Ninkasi’s New Sterling Pilsner at the World Famous Up and Up.
By: Chasse Gunter
Bellingham, WA is about two hours north of Seattle. If you’re heading towards Canada, it’s the last real American city before miles of barren I-5 and rows of farmland. Don’t drive on past this last shred of American civilization, instead, stop by The World Famous Up and Up and take advantage of one or more of their consistently rotating craft beers they have got on tap. Assuming you have a computer, the address is: 1234 N State Street, Bellingham, WA 9822—it’s super easy to find. The staff here is down-to-earth and friendly, if you treat them with the respect all bartenders deserve (not a universal personality trait of Bellingham bartenders, is why I note this). The interior and exterior architecture is beautiful and intricate; the owner does all the wood work himself, keeping the physical atmosphere constantly beautifying while preserving the laid-back dive/tavern feel (thanks to the prices, staff, and the dim lighting). There’s a jukebox, two pool tables, a great (smoky) beer garden, a secret dart board (that becomes unusable when the crowds come), and a luxurious private bathroom near the giant rat trap on the wall—don’t worry, I’m told it’s a nonlethal art installment. While I can speak with authority regarding the world fame that’s in the bars name, I’ve only heard rumors that they hold the world record for most PBR served by a single bar. Though I’ve never heard solid confirmation, I believe the legend. I wonder if that is measured by per-capita consumption, and if so, how? What I do know, is that of the many five dollar PBR pitchers purchased, the quantity split by the end of the night could feed a dozen thirsty families.
I’m writing this as I wait to be served and I suspect it’s not an under-staffing issue. I am struck with a wave of foggy deja vu every time I enter the Up and Up, but lump sums of added gratuity eventually paid off the deeds of my shadow and his friends—but that’s an unrelated story. The bartender nods to me—busy-bar-ESL for “you’re next.” He has a beard that could hold a roll of quarters (I think his name is Chis, but don’t quote me). In times when price isn’t the decider, I leave the decision up to the poison pourer (or helpful eavesdroppers). Also, I left my glasses in my car, so I wouldn’t be able to read what’s on tap anyways. He asks me what I want and I give him some basic parameters to work with: Northwest microbrew, not too hoppy nor watery, “summery”—and well, recommended by you. Our negotiations bring us to Ninkasi’s Sterling Pilsner (a pitcher for $8.50). The Sterling Pilsner is the Eugene brewery’s northwest whack at the traditional German lager (born in Bohemia).

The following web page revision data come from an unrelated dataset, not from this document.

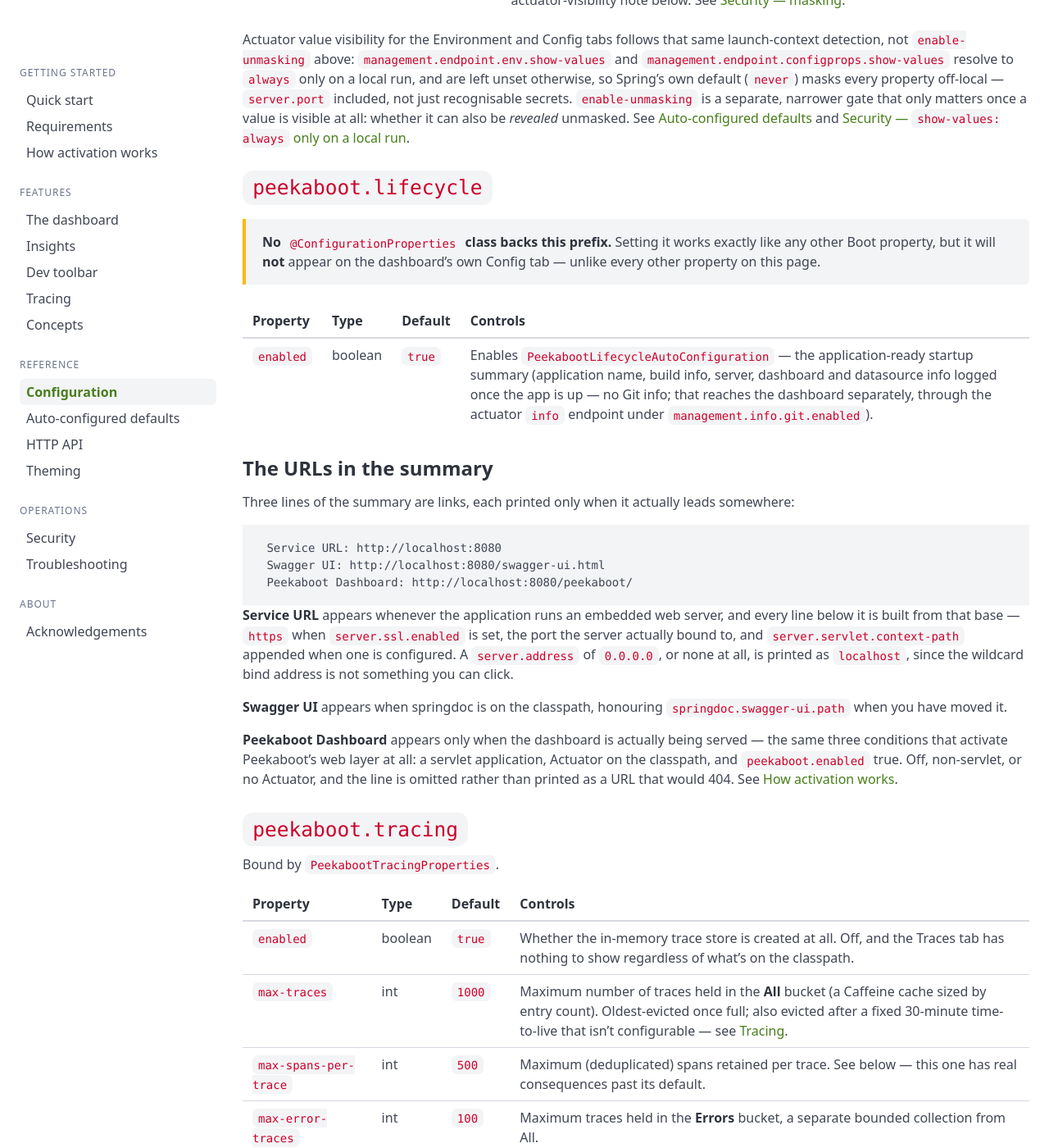
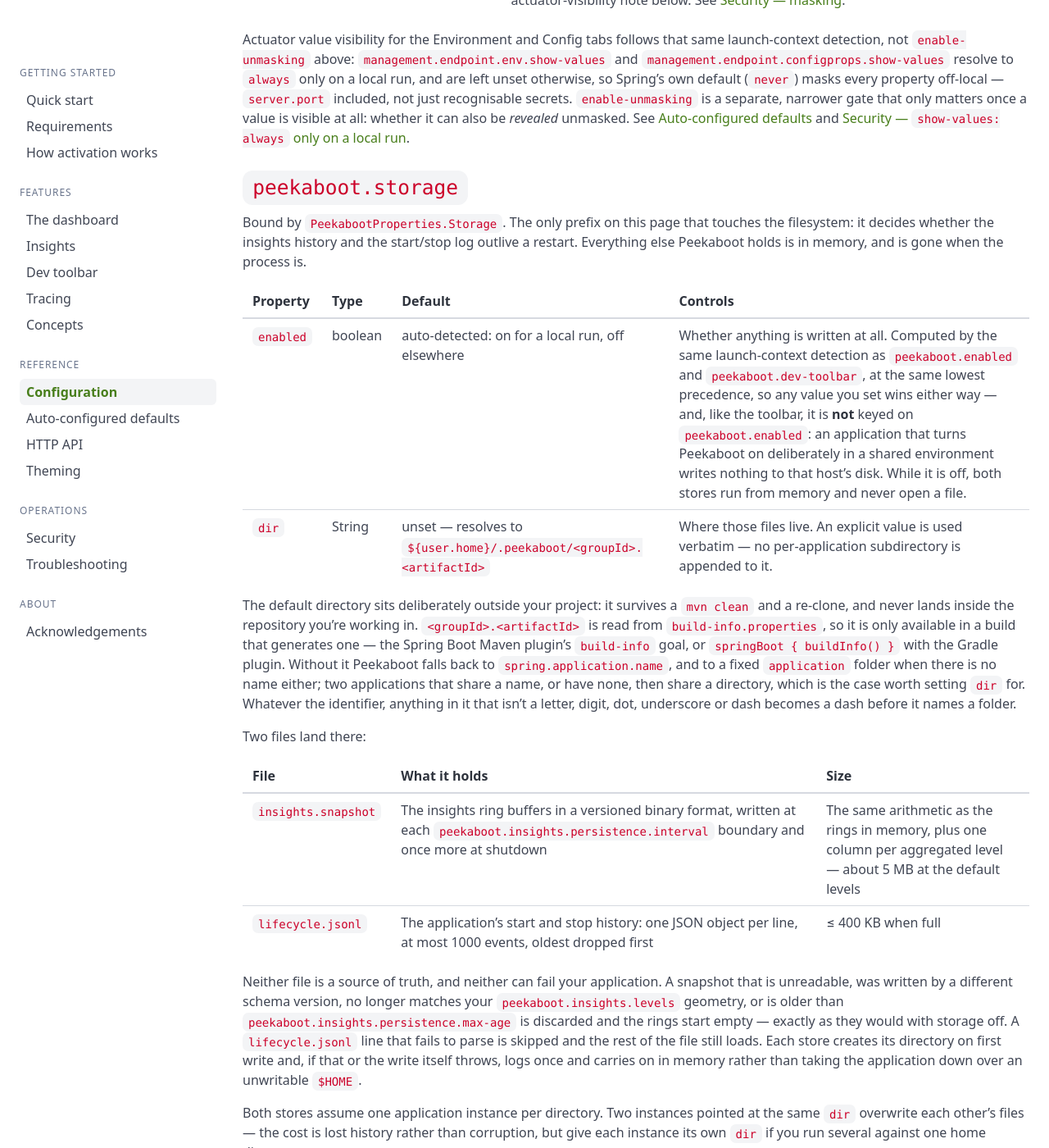
Before and after one commit to peekaboot-org/peekaboot-org.github.io, a Jekyll site: the page built from docs/configuration.md, in a window 1280 px wide and 1400 px high, scrolled down 950 px. Shown: the whole window at 82% size. Built offline with Jekyll 4.4.1, drawn with Linux system fonts in a browser that asks for light colours; some of the changed text lies outside the part shown.

Commit message:
docs: document peekaboot.storage and the insights persistence settings
The configuration page had no peekaboot.storage prefix at all, and the
insights table stopped at config-location, so persistence.interval and
persistence.max-age were undocumented too. Adds a section for the prefix -
both properties, what lands in the directory, how the default directory is
named, and what happens to an unusable file - and lists storage alongside
the toolbar on the activation page, since the launch-context detection now
supplies its default as well.

```diff
--- a/docs/configuration.md
+++ b/docs/configuration.md
@@ -31,6 +31,48 @@
 defaults]({{ '/docs/auto-configured-defaults/' | relative_url }}) and [Security &mdash;
 `show-values: always` only on a local
 run]({{ '/docs/security/' | relative_url }}#show-values-always-only-on-a-local-run).
+
+## `peekaboot.storage`
+
+Bound by `PeekabootProperties.Storage`. The only prefix on this page that touches the
+filesystem: it decides whether the insights history and the start/stop log outlive a
+restart. Everything else Peekaboot holds is in memory, and is gone when the process is.
+
+| Property | Type | Default | Controls |
+|---|---|---|---|
+| `enabled` | boolean | auto-detected: on for a local run, off elsewhere | Whether anything is written at all. Computed by the same launch-context detection as `peekaboot.enabled` and `peekaboot.dev-toolbar`, at the same lowest precedence, so any value you set wins either way &mdash; and, like the toolbar, it is **not** keyed on `peekaboot.enabled`: an application that turns Peekaboot on deliberately in a shared environment writes nothing to that host's disk. While it is off, both stores run from memory and never open a file. |
+| `dir` | String | unset &mdash; resolves to `${user.home}/.peekaboot/<groupId>.<artifactId>` | Where those files live. An explicit value is used verbatim &mdash; no per-application subdirectory is appended to it. |
+
+The default directory sits deliberately outside your project: it survives a `mvn clean`
+and a re-clone, and never lands inside the repository you're working in.
+`<groupId>.<artifactId>` is read from `build-info.properties`, so it is only available in
+a build that generates one &mdash; the Spring Boot Maven plugin's `build-info` goal, or
+`springBoot { buildInfo() }` with the Gradle plugin. Without it Peekaboot falls back to
+`spring.application.name`, and to a fixed `application` folder when there is no name
+either; two applications that share a name, or have none, then share a directory, which is
+the case worth setting `dir` for. Whatever the identifier, anything in it that isn't a
+letter, digit, dot, underscore or dash becomes a dash before it names a folder.
+
+Two files land there:
+
+| File | What it holds | Size |
+|---|---|---|
+| `insights.snapshot` | The insights ring buffers in a versioned binary format, written at each `peekaboot.insights.persistence.interval` boundary and once more at shutdown | The same arithmetic as the rings in memory, plus one column per aggregated level &mdash; about 5 MB at the default levels |
+| `lifecycle.jsonl` | The application's start and stop history: one JSON object per line, at most 1000 events, oldest dropped first | &le; 400 KB when full |
+
+Neither file is a source of truth, and neither can fail your application. A snapshot that
+is unreadable, was written by a different schema version, no longer matches your
+`peekaboot.insights.levels` geometry, or is older than
+`peekaboot.insights.persistence.max-age` is discarded and the rings start empty &mdash;
+exactly as they would with storage off. A `lifecycle.jsonl` line that fails to parse is
+skipped and the rest of the file still loads. Each store creates its directory on first
+write and, if that or the write itself throws, logs once and carries on in memory rather
+than taking the application down over an unwritable `$HOME`.
+
+Both stores assume one application instance per directory. Two instances pointed at the
+same `dir` overwrite each other's files &mdash; the cost is lost history rather than
+corruption, but give each instance its own `dir` if you run several against one home
+directory.
 
 ## `peekaboot.lifecycle`
 
@@ -117,8 +159,9 @@
 ## `peekaboot.insights`
 
 Bound by `InsightsProperties`. These control the metric collector behind the Insights tab
-&mdash; how often it samples and how much history it keeps. *What* it samples comes from a
-separate YAML file rather than from properties; see
+&mdash; how often it samples and how much history it keeps. Whether that history outlives
+the process is `peekaboot.storage.enabled` above. *What* it samples comes from a separate
+YAML file rather than from properties; see
 [Insights]({{ '/docs/insights/' | relative_url }}#configuring-panels).
 
 | Property | Type | Default | Controls |
@@ -127,6 +170,8 @@
 | `levels[n].interval` | Duration | `10s`, `1m`, `1h` | The sampling tick (level 0) and each aggregation window above it. Every interval must be a whole multiple of the previous one, or startup fails. |
 | `levels[n].size` | int | `90`, `1440`, `720` | Ring buffer entries kept per series at that level &mdash; `interval` &times; `size` is how far back the charts reach. |
 | `config-location` | String | unset | A Spring resource location for the panel file, replacing the default lookup of `peekaboot-insights.yml` on the classpath root. |
+| `persistence.interval` | Duration | the coarsest level's own `interval` &mdash; `1h` at the defaults | How often the rings are written to `insights.snapshot`. Does nothing while `peekaboot.storage.enabled` is off. |
+| `persistence.max-age` | Duration | the coarsest level's span, `interval` &times; `size` &mdash; 30 days at the defaults | How old a snapshot may be and still be worth loading. Past it every restored sample would be an empty gap, so the file is discarded instead of read. |
 
 Setting `levels` replaces the whole list rather than merging into it, so give every level
 you want. Level 0 stores one number per series per tick; every higher level stores seven
```
Also changed, not shown: docs/how-activation-works.md (+8 -6 lines).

First Impression: The first thing that strikes me is the color: golden wheat—the color summer would be, if it were a color. I’m surprised that I can’t read through it—barely. The next thing I notice is the solid head retention that’s fed by a hail-storm of carbonation from below. This beer has the beard of its pourer.

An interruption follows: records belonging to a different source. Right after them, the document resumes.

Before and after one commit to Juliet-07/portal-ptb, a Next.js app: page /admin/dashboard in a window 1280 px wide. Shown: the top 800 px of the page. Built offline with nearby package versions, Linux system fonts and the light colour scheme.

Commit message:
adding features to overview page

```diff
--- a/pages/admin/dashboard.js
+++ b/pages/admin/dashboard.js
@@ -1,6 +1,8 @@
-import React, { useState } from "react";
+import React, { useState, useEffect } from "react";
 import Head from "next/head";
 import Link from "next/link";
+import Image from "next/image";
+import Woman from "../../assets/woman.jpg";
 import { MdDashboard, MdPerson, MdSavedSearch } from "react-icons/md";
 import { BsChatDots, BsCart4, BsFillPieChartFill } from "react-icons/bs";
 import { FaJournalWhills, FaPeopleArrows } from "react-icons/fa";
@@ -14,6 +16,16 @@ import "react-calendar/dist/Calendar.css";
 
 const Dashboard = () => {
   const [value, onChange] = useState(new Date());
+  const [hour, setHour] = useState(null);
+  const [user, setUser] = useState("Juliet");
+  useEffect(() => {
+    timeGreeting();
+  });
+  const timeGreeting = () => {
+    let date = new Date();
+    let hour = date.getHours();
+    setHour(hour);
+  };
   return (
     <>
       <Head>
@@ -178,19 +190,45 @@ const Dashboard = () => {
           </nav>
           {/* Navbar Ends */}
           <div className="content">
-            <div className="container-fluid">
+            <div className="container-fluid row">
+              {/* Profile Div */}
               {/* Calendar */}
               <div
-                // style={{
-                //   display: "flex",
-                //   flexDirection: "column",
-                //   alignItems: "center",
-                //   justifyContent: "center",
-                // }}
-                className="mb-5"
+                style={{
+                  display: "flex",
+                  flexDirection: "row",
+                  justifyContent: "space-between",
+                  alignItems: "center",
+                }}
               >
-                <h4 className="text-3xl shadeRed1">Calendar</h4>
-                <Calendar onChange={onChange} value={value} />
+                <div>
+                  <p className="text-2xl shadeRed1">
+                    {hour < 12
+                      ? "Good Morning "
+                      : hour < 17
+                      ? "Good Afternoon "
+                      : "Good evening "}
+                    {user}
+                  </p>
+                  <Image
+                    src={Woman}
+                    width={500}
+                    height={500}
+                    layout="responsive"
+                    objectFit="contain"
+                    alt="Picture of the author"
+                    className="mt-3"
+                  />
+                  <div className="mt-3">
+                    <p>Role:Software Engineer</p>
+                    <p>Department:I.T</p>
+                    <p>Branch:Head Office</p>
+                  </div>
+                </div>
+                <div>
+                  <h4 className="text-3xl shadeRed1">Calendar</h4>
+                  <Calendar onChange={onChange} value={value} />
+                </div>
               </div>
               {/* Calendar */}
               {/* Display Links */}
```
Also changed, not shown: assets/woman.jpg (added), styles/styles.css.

Pour: To my pleasant surprise, the head does not transfer from pitcher to glass. The smooth summer pilsner glints in the sun (I’m in the beer garden) as I pour. I suspect this will be the perfect beer to introduce my summer (and end my college adventure). Its aroma is too faint for any of my friends or myself to narrow in on, which is the single down-side to choosing to sit in the beer garden; it smells sort of like the foam tastes, if that gives you any idea. Faint bitter-wheat, I suppose.

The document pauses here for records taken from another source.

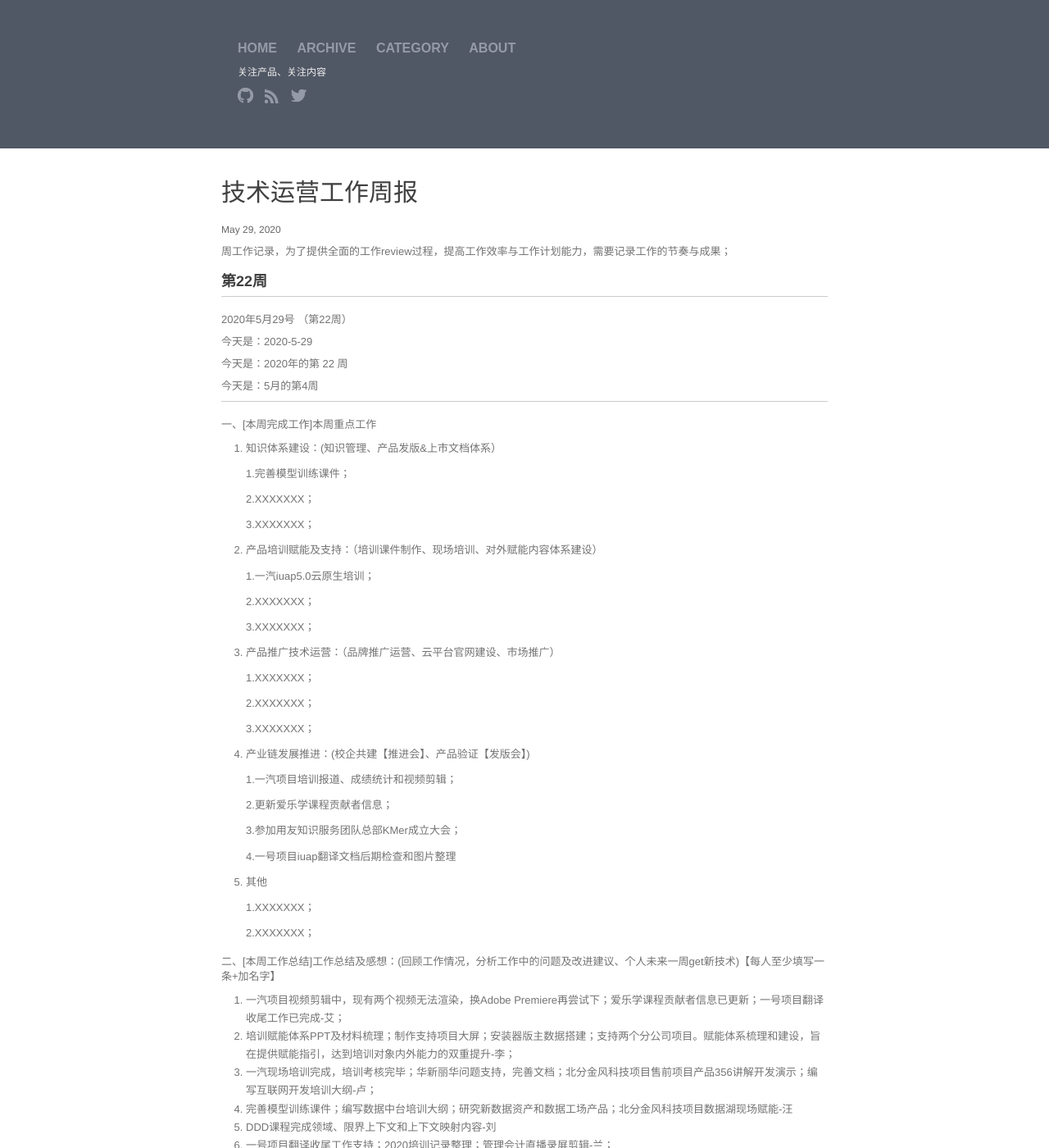
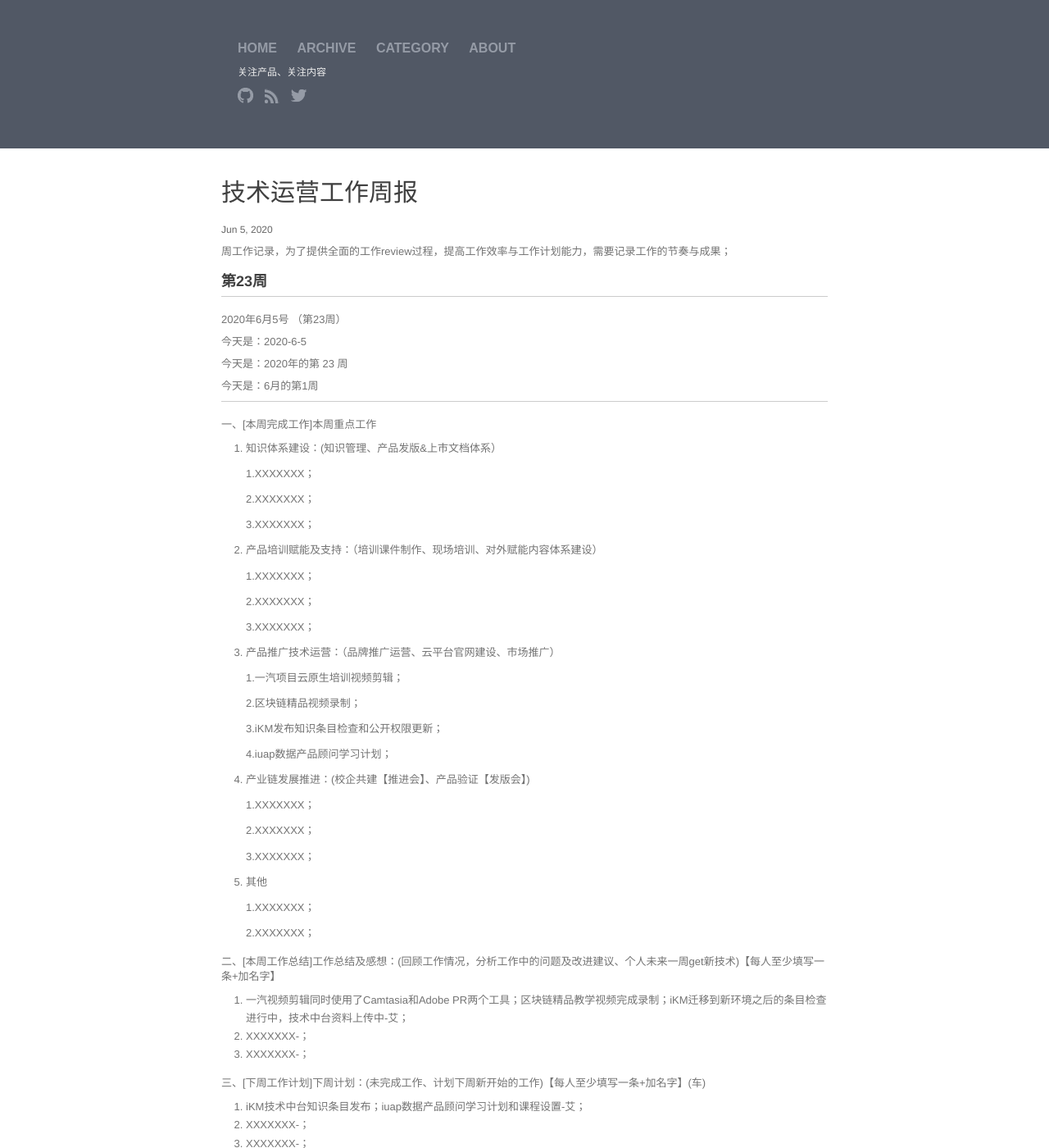
Before and after one commit to walllFlower/blog, a Jekyll site: the page built from 2020-02-28-day_report.md, in a window 1280 px wide and 1400 px high. Shown: the whole window at 82% size. Built offline with Jekyll 4.4.1, drawn with Linux system fonts in a browser that asks for light colours; comment, search, counter and statistics services are not loaded.

Commit message:
Update 2020-02-28-day_report.md

```diff
--- a/2020-02-28-day_report.md
+++ b/2020-02-28-day_report.md
@@ -1,11 +1,84 @@
 ---
 layout: post
 title:  "技术运营工作周报"
-date:   2020-5-29 14:57:32
+date:   2020-6-5 14:57:32
 categories: 技术运营工作周报
 ---
 
 周工作记录，为了提供全面的工作review过程，提高工作效率与工作计划能力，需要记录工作的节奏与成果；
+
+###  第23周
+
+***
+
+2020年6月5号 （第23周）
+
+今天是：2020-6-5
+
+今天是：2020年的第 23 周
+
+今天是：6月的第1周
+
+***
+
+
+一、[本周完成工作]本周重点工作
+
+1. 知识体系建设：(知识管理、产品发版&上市文档体系）
+
+    1.XXXXXXX；
+
+    2.XXXXXXX；
+
+    3.XXXXXXX；
+
+2. 产品培训赋能及支持：（培训课件制作、现场培训、对外赋能内容体系建设）
+
+    1.XXXXXXX；
+
+    2.XXXXXXX；
+
+    3.XXXXXXX；
+
+
+3. 产品推广技术运营：（品牌推广运营、云平台官网建设、市场推广）
+
+    1.一汽项目云原生培训视频剪辑；
+
+    2.区块链精品视频录制；
+
+    3.iKM发布知识条目检查和公开权限更新；
+
+    4.iuap数据产品顾问学习计划；
+
+
+4. 产业链发展推进：(校企共建【推进会】、产品验证【发版会】)
+
+    1.XXXXXXX；
+
+    2.XXXXXXX；
+
+    3.XXXXXXX；
+
+5. 其他
+
+    1.XXXXXXX；
+
+    2.XXXXXXX；
+
+二、[本周工作总结]工作总结及感想：(回顾工作情况，分析工作中的问题及改进建议、个人未来一周get新技术)【每人至少填写一条+加名字】
+
+1. 一汽视频剪辑同时使用了Camtasia和Adobe PR两个工具；区块链精品教学视频完成录制；iKM迁移到新环境之后的条目检查进行中，技术中台资料上传中-艾；
+2. XXXXXXX-；
+3. XXXXXXX-；
+
+三、[下周工作计划]下周计划：(未完成工作、计划下周新开始的工作)【每人至少填写一条+加名字】(车)
+
+1. iKM技术中台知识条目发布；iuap数据产品顾问学习计划和课程设置-艾；
+2. XXXXXXX-；
+3. XXXXXXX-；
+
+
 
 ###  第22周
 
```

Taste: The initial flavor is crisp and earthy followed by a lingering, though faint, almost-skunky aftertaste—maybe grassy. Maybe the adjective I’m searching for is: mildly hoppy and “wheaty”. What I perceived to be skunky was a refreshing change of pace in closing such a crisp pilsner going in. This pils, though smooth, does not let you forget you’re drinking a lager. During my next drink, I notice it lightly coats the inside of my mouth and there’s a hint of something sweet in there—honey perhaps? Just a hint. I don’t think I’ve ever had a pilsner with an orange slice in it, but I’m going to try it with this next time (I can promise it will work). The Sterling would go well with fried food or a salad—but the Up is more of a pizza place, so my appetizer will be more beer.
I attempt to drink it slow, anxious of the approaching time when I’ll be tipping the drained pitcher above my mouth for the last bubbly bits of bitter-sweet foam. But all good things come to an end, and fortunately this is one of the good things I can buy more of when it runs out. It was love at first sight, and “I’ll give you a call” upon first taste (and I don’t mean the sarcastic “I’ll totally call you” either). The Sterling Pilsner and I certainly have a stable future together. I’m thinking we’ll spend times on the beach, or tubing down the Deschutes River. Perhaps we’ll even hang out in this beer garden again sometime. Give this pilsner a try this summer, you will not regret it.